Waste Regulations

There are a number of important pieces of waste legislation in force, and while there is a good deal of overlap, each has a primary focus.

The Waste Framework Directive (2008)

The Waste Framework Directive is the primary European legislation for the management of waste. This document defines key concepts such as waste, recovery and disposal and puts in place the essential requirements for the management of waste, notably the requirement for waste management operations to obtain a permit for these works, or to be registered. The legislation has recently been revised.

The aim of the revised WFD is to promote waste prevention, increase recycling and ensure better use of resources, whilst protecting human health and the environment. The concept of a ‘waste hierarchy’ is defined in this document.

The Waste Hierarchy requires that waste is dealt with in the following order of priority:

  • Prevention
  • Preparation for re-use
  • Recycling
  • Other recovery (for example, energy recovery)
  • Disposal

Waste (England and Wales) Regulations 2012

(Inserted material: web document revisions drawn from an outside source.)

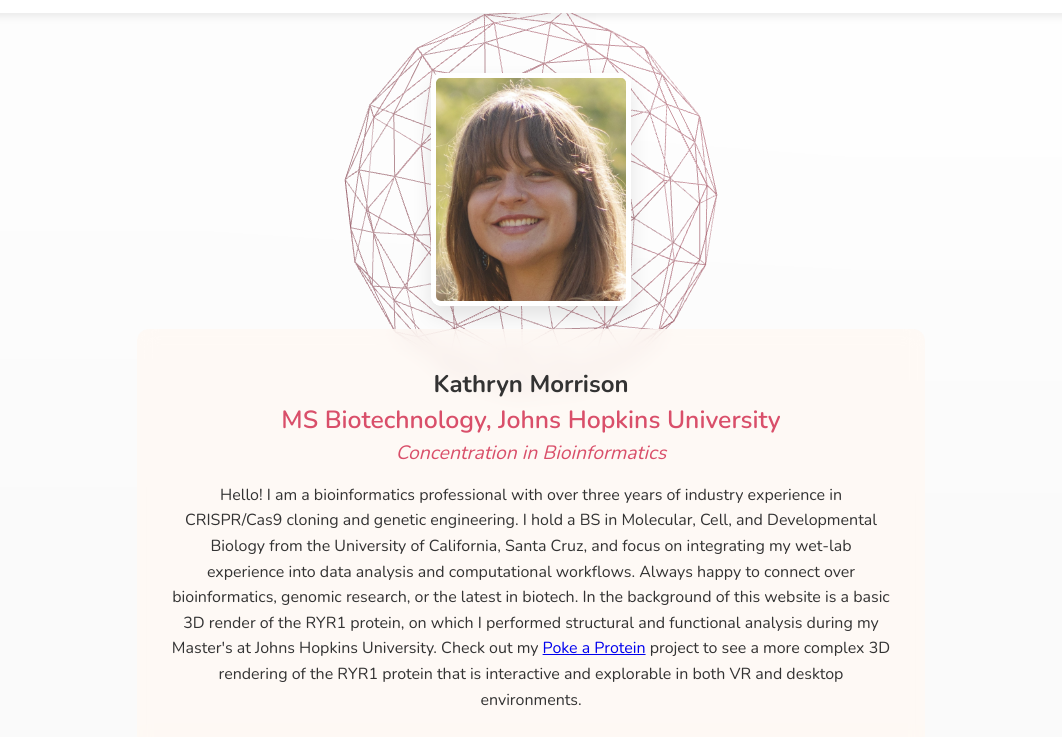
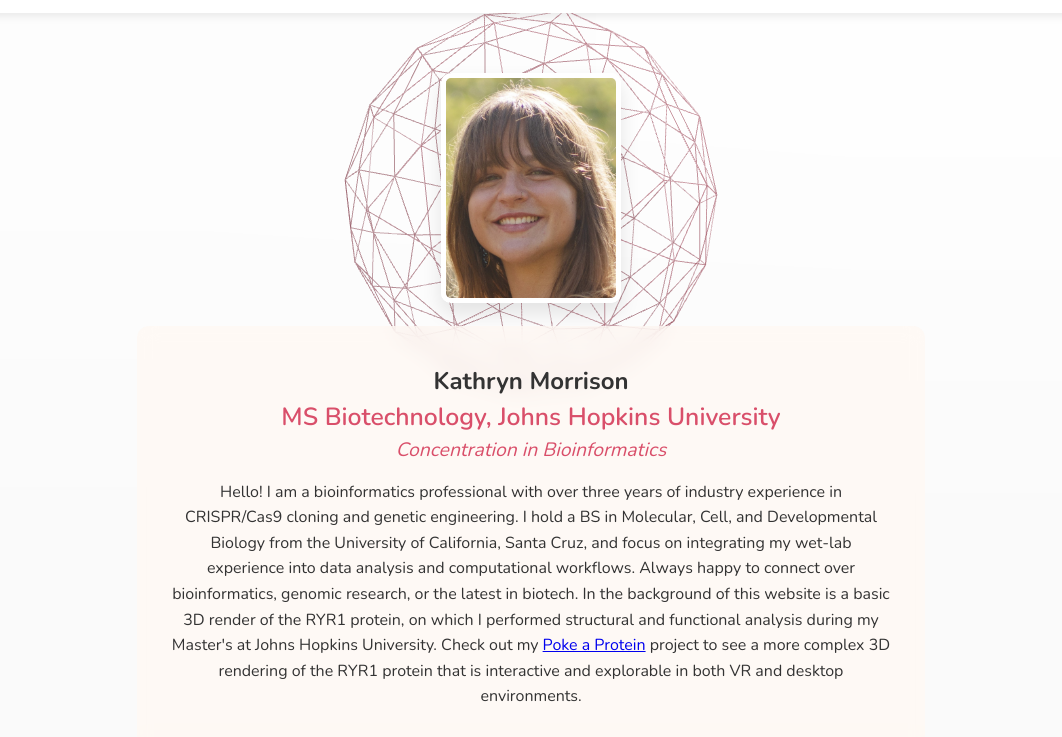
Before and after one commit to katiemorri/katiemorri.github.io, a plain HTML site: page index.html in a window 1280 px wide. Shown: the part 63-800 px from the top of the page, without its empty margins (109-1171 px from the left). Drawn offline with nearby package versions, Linux system fonts and the light colour scheme; no server answers; animation ran at ten frames a second.

Commit message:
updt: photo format

```diff
--- a/style.css
+++ b/style.css
@@ -141,9 +141,10 @@ header {
 }
 
 .profile-pic img {
-    width: 190px;
-    height: auto;
+    width: 170px;
+    height: 220px;
     border-radius: 10px;
+    object-fit: cover;
     border: 5px solid white;
     box-shadow: 0 10px 20px rgba(0,0,0,0.1);
 }
```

Waste Regulations 2012 incorporate into UK legislation the Waste Framework Directive, including waste hierarchy. The need for waste permits (Environmental Permitting Regulations (2010, amended 2012)) and authorisations for certain activities (Integrated Pollution Prevention and Control, IPPC) therefore does not change, however as part of the amendments some categories of waste have been excluded from control.

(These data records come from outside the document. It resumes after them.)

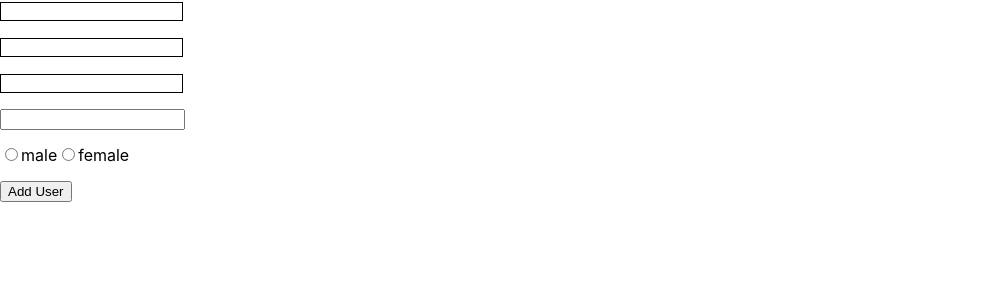
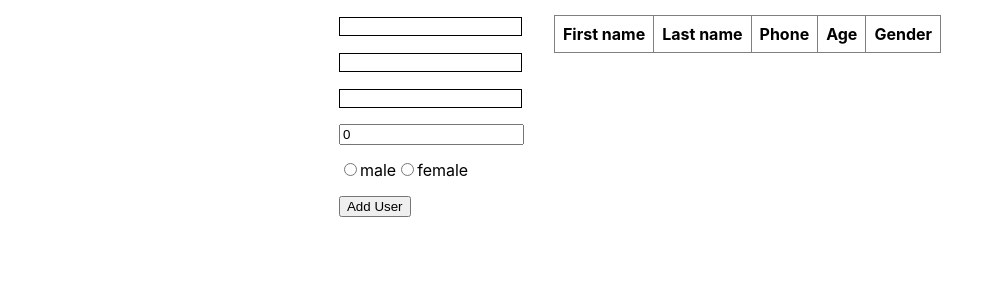
Before and after one commit to Shrigorevich/test-react, a React (Create React App) app: page / in a window 1280 px wide. Shown: the top 300 px of the page, without its empty margins (0-1004 px from the left). Built offline with nearby package versions, Linux system fonts and the light colour scheme.

Commit message:
Adding and modifying components

```diff
--- a/src/components/Table.js
+++ b/src/components/Table.js
@@ -1,11 +1,27 @@
-import React from 'react'
+import React from "react";
+import TableRow from "./TableRow";
 
-const Table = () => {
-   return (
-      <div>
+const Table = props => {
+  return (
+    <div className="table">
+      <table border="1">
+        <thead>
+          <tr>
+            <th data-value="firstName" onClick={props.sorting}>First name</th>
+            <th data-value="lastName" onClick={props.sorting}>Last name</th>
+            <th data-value="phone" onClick={props.sorting}>Phone</th>
+            <th data-value="age" onClick={props.sorting}>Age</th>
+            <th>Gender</th>
+          </tr>
+        </thead>
+        <tbody>
+          {props.users
+            ? props.users.map((user, i) => <TableRow user={user} key={i} />)
+            : null}
+        </tbody>
+      </table>
+    </div>
+  );
+};
 
-      </div>
-   )
-}
-
-export default Table
+export default Table;
--- /dev/null
+++ b/src/components/TableRow.js
@@ -0,0 +1,15 @@
+import React from "react";
+
+const TableRow = props => {
+  return (
+    <tr>
+      <td>{props.user.firstName}</td>
+      <td>{props.user.lastName}</td>
+      <td>{props.user.phone}</td>
+      <td>{props.user.age}</td>
+      <td>{props.user.gender ? "male" : "female"}</td>
+    </tr>
+  );
+};
+
+export default TableRow;
--- a/src/components/Wrapper.js
+++ b/src/components/Wrapper.js
@@ -1,34 +1,80 @@
-import React, {useState, useEffect} from 'react'
+import React, { useState, useEffect } from "react";
 
-import Table from '../components/Table'
+import Table from "../components/Table";
 
 const Wrapper = () => {
+  const [error, setError] = useState(null);
 
-   const [error, setError] = useState(null)
-   const [form, setForm] = useState({
-      firstName: '',
-      lastName: '',
-      phone: '',
-      gender: null,
-      age: null
-   })
+  const [users, setUser] = useState({
+    arr: JSON.parse(localStorage.getItem("users")) || []
+  });
+
+  const [form, setForm] = useState(() => (
+    {
+      firstName: "",
+      lastName: "",
+      phone: "",
+      gender: true,
+      age: 0,
+      id: users.arr.length
+    }
+  ));
+
+  useEffect(() => {
+    console.log(users.arr);
+
+    if (users.arr.length !== 0) {
+      localStorage.setItem("users", JSON.stringify(users.arr));
+    }
+  }, [users]);
 
   const changeHandler = event => {
-      setForm({...form, [event.target.name]: event.target.value})
+    if (event.target.value === "true") {
+      setForm({ ...form, [event.target.name]: true });
+    } else if (event.target.value === "false") {
+      setForm({ ...form, [event.target.name]: false });
+    } else {
+      setForm({ ...form, [event.target.name]: event.target.value });
     }
+  };
 
   const validation = () => {
-      if (form.firstName.length === 0){
-         setError('Enter your first name')
-      }else if(form.lastName.length === 0){
-         setError('Enter your last name')
-      }else if(form.phone.length !== 10 || /\D/.test(form.phone)){
-         setError('Invalid number')
-      }else if(form.age < 18){
-         setError('You are under 18 years old')
-      }else{
-         setError(null)
+    if (form.firstName.length === 0) {
+      setError("Enter your first name");
+    } else if (form.lastName.length === 0) {
+      setError("Enter your last name");
+    } else if (form.phone.length !== 10 || /\D/.test(form.phone)) {
+      setError("Invalid number");
+    } else if (form.age < 18) {
+      setError("You are under 18 years old");
+    } else {
+      setUser(users => ({
+        arr: [...users.arr, { ...form }]
+      }));
+      setError(null);
+      setForm({
+        firstName: "",
+        lastName: "",
+        phone: "",
+        gender: true,
+        age: 0
+      });
     }
+  };
+
+  const sorting = event => {
+    let key = event.target.dataset.value;
+    setUser({
+      arr: [
+        ...users.arr.sort((a, b) => {
+          return a[key] > b[key] ? 1 : -1;
+        })
+      ]
+    });
+  };
+
+  const deleteUser = () => {
+
   }
 
   return (
@@ -36,6 +82,7 @@ const Wrapper = () => {
       <div className="form">
         <div className="formElement">
           <input
+            value={form.firstName}
             type="text"
             name="firstName"
             placeholder=""
@@ -46,6 +93,7 @@ const Wrapper = () => {
 
         <div className="formElement">
           <input
+            value={form.lastName}
             type="text"
             name="lastName"
             placeholder=""
@@ -56,6 +104,7 @@ const Wrapper = () => {
 
         <div className="formElement">
           <input
+            value={form.phone}
             type="text"
             name="phone"
             placeholder=""
@@ -66,6 +115,7 @@ const Wrapper = () => {
 
         <div className="formElement">
           <input
+            value={form.age}
             type="number"
             name="age"
             placeholder=""
@@ -80,7 +130,7 @@ const Wrapper = () => {
             name="gender"
             id="male"
             value="true"
-                  onClick={changeHandler}
+            onChange={changeHandler}
           />
           <label htmlFor="male">male</label>
 
@@ -98,9 +148,12 @@ const Wrapper = () => {
           <button onClick={validation}>Add User</button>
         </div>
       </div>
-         <Table/>
+      <Table
+        users={users.arr.length === 0 ? null : users.arr}
+        sorting={sorting}
+      />
     </div>
-   )
-}
+  );
+};
 
-export default Wrapper
+export default Wrapper;
--- a/src/index.css
+++ b/src/index.css
@@ -14,10 +14,25 @@ code {
 
 .wrapper{
   display: flex;
+  justify-content: center;
 }
 .form{
   display: flex;
   flex-direction: column;
+  padding: 15px;
+}
+.table{
+  padding: 15px;
+}
+table{
+  border-collapse: collapse;
+}
+th{
+  cursor: pointer;
+  padding: 8px;
+}
+td{
+  padding: 8px;
 }
 .formElement{
   margin: 0 0 15px 0;
```
Also changed, not shown: src/components/Form.js (deleted, +0 -10 lines), public/manifest.json. Lines whose indentation alone changed are shown as unchanged.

The legislation requires businesses to confirm that they have applied the waste management hierarchy when transferring waste, including a declaration on their waste transfer note or consignment note to this effect.